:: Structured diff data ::

BEGIN

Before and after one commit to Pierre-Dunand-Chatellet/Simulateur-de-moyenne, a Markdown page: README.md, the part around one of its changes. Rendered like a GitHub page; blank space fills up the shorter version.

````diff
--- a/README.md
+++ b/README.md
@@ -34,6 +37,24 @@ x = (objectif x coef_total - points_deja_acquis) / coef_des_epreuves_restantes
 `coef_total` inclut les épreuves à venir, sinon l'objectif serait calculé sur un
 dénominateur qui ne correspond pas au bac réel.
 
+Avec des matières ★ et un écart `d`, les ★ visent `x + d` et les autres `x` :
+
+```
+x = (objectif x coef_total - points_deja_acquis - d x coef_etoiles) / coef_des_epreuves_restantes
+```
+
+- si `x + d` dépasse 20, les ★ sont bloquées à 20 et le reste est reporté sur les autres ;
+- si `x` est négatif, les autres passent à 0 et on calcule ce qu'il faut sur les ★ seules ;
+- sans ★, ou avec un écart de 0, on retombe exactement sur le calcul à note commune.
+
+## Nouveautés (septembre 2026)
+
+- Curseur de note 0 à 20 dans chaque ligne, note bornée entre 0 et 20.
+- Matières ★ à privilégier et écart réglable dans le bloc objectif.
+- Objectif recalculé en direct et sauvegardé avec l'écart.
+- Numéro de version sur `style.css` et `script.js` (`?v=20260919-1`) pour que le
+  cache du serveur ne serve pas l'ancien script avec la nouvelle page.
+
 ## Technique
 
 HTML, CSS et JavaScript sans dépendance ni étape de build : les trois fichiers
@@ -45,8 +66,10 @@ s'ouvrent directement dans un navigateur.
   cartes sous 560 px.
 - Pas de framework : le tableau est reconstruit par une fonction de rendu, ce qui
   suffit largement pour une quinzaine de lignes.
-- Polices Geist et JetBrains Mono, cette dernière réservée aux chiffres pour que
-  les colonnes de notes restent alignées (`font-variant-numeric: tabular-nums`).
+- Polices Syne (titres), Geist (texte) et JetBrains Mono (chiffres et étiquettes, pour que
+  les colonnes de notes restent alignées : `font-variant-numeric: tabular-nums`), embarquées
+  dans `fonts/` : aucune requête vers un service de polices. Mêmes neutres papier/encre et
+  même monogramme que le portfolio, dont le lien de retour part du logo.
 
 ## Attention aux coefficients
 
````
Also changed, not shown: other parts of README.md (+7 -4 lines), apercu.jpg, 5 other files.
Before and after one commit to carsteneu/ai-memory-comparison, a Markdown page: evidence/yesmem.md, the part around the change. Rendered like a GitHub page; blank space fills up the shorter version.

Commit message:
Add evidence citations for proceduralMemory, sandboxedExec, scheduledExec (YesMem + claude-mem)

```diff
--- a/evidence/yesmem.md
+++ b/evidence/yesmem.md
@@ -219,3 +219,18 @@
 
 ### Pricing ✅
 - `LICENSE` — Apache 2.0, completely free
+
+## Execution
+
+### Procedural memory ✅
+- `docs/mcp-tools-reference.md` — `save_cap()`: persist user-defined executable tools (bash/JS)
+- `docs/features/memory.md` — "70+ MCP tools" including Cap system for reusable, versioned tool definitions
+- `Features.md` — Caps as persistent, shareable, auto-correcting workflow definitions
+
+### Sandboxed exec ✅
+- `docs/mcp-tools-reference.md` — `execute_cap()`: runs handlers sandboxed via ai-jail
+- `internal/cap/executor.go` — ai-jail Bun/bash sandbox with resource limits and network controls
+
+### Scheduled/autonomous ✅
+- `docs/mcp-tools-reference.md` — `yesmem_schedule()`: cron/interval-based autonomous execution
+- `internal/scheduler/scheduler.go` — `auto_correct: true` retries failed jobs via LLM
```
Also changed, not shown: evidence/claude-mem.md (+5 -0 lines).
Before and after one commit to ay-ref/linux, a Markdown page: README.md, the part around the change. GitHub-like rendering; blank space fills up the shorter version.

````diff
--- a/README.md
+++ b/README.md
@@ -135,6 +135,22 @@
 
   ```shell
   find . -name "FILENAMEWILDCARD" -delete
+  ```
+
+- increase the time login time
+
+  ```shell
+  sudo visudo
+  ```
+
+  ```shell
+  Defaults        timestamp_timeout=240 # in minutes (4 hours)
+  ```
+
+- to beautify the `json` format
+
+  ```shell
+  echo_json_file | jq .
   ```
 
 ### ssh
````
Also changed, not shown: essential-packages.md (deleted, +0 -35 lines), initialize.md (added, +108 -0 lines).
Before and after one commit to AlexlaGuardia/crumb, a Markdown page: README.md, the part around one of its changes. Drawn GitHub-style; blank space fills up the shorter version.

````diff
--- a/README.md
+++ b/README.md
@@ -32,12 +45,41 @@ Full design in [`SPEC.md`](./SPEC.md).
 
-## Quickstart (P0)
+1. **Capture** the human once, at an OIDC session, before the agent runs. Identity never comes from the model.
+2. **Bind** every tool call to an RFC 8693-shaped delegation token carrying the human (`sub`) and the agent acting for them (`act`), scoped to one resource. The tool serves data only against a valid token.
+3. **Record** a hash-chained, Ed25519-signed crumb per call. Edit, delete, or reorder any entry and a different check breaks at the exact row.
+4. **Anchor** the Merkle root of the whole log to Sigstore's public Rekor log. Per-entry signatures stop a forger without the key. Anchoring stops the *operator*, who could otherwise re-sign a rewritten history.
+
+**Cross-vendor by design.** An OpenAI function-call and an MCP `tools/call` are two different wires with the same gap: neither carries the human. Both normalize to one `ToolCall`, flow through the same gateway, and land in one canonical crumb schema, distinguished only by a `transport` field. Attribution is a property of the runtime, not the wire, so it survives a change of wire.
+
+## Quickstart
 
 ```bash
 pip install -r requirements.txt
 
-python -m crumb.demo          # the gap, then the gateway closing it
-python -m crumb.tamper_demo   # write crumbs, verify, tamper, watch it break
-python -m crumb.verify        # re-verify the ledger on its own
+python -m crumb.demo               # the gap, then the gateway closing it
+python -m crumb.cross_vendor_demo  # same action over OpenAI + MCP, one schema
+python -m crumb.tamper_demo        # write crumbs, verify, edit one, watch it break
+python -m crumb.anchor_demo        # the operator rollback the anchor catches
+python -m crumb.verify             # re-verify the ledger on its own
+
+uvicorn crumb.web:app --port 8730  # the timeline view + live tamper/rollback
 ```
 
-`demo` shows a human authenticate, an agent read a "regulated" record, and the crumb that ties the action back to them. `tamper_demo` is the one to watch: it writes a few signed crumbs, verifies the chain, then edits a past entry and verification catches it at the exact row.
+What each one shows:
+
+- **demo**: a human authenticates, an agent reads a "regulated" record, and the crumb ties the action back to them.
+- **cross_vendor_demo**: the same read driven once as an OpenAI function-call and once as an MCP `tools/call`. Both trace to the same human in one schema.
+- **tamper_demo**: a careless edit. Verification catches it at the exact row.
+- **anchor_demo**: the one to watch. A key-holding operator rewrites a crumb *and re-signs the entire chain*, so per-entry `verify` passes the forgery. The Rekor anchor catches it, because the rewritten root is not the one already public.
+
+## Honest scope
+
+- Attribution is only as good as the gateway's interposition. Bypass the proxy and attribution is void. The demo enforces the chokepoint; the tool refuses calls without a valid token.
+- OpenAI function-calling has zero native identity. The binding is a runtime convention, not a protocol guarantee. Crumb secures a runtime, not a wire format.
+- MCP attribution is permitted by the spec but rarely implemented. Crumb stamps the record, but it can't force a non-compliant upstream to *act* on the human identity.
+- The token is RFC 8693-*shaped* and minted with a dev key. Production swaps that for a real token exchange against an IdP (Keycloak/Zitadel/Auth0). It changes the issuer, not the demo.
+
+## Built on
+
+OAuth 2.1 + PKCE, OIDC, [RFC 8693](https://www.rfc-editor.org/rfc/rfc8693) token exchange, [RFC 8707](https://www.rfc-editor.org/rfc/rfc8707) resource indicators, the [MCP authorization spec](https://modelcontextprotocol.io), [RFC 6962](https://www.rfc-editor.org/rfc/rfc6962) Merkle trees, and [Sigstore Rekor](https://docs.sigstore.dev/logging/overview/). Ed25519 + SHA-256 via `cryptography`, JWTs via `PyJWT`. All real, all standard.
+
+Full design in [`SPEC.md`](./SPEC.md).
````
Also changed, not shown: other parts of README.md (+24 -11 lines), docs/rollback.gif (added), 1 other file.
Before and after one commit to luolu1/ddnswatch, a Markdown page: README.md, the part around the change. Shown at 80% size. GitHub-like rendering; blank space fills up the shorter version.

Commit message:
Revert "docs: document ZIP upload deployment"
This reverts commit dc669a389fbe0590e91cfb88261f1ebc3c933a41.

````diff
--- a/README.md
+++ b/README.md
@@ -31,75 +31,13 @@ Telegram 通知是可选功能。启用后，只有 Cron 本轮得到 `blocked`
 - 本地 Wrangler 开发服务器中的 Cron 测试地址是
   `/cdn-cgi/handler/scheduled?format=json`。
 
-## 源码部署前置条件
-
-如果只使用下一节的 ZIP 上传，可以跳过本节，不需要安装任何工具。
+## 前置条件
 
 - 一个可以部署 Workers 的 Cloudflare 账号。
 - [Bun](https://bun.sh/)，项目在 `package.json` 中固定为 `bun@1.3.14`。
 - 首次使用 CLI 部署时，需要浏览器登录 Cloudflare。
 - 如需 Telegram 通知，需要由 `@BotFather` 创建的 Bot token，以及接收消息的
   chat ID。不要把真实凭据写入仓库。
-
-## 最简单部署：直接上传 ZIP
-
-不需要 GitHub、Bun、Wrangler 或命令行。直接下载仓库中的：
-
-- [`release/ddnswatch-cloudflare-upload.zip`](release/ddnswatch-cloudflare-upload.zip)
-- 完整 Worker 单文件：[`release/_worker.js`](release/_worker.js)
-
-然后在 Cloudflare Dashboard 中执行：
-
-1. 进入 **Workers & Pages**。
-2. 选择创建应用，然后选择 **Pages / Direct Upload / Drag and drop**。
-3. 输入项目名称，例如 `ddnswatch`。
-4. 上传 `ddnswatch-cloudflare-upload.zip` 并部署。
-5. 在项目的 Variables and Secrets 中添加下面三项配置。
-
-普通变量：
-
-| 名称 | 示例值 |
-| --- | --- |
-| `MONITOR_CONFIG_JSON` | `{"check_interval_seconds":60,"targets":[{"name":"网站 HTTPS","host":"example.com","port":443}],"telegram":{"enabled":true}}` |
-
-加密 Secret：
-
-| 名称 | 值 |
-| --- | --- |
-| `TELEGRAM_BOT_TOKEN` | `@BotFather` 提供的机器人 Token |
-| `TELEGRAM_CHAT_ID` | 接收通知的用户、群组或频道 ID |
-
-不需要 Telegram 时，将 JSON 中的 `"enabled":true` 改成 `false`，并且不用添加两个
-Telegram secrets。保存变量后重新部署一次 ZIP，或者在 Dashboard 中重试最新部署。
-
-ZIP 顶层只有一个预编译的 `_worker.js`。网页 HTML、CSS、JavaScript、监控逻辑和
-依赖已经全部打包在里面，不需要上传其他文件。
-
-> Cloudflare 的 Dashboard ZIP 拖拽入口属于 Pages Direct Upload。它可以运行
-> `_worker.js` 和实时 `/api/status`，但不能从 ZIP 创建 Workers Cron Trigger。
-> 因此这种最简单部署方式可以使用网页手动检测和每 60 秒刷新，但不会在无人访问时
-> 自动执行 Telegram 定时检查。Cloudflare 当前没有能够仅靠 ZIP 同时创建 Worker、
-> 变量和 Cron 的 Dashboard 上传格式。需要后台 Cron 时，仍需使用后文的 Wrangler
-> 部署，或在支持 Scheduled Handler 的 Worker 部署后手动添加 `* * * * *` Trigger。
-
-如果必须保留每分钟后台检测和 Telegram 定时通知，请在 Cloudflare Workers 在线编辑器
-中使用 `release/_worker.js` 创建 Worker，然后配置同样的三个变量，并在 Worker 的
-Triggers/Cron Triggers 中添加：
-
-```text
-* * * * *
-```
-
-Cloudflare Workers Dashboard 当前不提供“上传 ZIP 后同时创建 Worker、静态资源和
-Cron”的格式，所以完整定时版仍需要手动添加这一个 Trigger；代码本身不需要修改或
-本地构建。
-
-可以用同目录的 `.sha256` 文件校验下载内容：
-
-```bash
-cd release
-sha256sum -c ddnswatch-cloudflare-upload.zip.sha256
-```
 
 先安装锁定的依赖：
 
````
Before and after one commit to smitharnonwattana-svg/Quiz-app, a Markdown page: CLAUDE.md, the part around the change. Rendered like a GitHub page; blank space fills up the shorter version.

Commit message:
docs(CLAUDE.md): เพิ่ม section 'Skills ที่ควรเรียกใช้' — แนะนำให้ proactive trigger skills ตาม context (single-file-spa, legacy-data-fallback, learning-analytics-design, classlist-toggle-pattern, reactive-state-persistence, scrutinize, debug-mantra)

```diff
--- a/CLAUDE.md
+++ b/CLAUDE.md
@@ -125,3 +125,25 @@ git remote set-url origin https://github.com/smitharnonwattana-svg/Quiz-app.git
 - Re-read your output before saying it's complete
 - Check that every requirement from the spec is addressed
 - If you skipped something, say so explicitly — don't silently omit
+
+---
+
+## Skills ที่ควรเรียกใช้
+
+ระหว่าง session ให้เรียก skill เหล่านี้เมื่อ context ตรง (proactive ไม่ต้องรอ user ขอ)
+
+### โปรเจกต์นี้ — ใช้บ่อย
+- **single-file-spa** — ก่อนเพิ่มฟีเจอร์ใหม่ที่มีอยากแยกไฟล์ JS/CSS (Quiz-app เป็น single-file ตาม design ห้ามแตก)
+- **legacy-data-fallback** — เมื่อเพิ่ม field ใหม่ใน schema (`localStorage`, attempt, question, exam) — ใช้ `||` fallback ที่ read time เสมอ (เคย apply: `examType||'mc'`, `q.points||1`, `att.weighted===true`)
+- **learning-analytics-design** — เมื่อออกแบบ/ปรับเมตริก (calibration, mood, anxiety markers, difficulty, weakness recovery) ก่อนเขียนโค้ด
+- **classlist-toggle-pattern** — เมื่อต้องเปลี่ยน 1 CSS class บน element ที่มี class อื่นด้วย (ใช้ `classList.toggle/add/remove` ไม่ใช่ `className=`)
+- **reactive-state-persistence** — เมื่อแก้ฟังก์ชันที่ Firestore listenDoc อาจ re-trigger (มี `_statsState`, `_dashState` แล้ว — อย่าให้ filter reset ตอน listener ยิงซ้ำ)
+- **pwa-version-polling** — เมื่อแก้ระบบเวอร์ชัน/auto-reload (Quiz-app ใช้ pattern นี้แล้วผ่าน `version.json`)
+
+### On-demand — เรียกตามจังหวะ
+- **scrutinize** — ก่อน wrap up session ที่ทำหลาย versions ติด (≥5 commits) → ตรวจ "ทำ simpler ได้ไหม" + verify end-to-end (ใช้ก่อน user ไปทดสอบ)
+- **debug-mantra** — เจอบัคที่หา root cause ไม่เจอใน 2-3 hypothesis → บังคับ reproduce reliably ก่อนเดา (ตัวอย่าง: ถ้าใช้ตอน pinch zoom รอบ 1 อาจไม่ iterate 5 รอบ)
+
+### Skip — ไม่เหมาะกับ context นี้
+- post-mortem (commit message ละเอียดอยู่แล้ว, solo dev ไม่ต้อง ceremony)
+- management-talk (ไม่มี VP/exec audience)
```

END

:: TASK OBJECTIVE ::
This exercise requires the lines of the entries containing the string "signed".

:: RESULT ::
+3. **Record** a hash-chained, Ed25519-signed crumb per call. Edit, delete, or reorder any entry and a different check breaks at the exact row.
-`demo` shows a human authenticate, an agent read a "regulated" record, and the crumb that ties the action back to them. `tamper_demo` is the one to watch: it writes a few signed crumbs, verifies the chain, then edits a past entry and verification catches it at the exact row.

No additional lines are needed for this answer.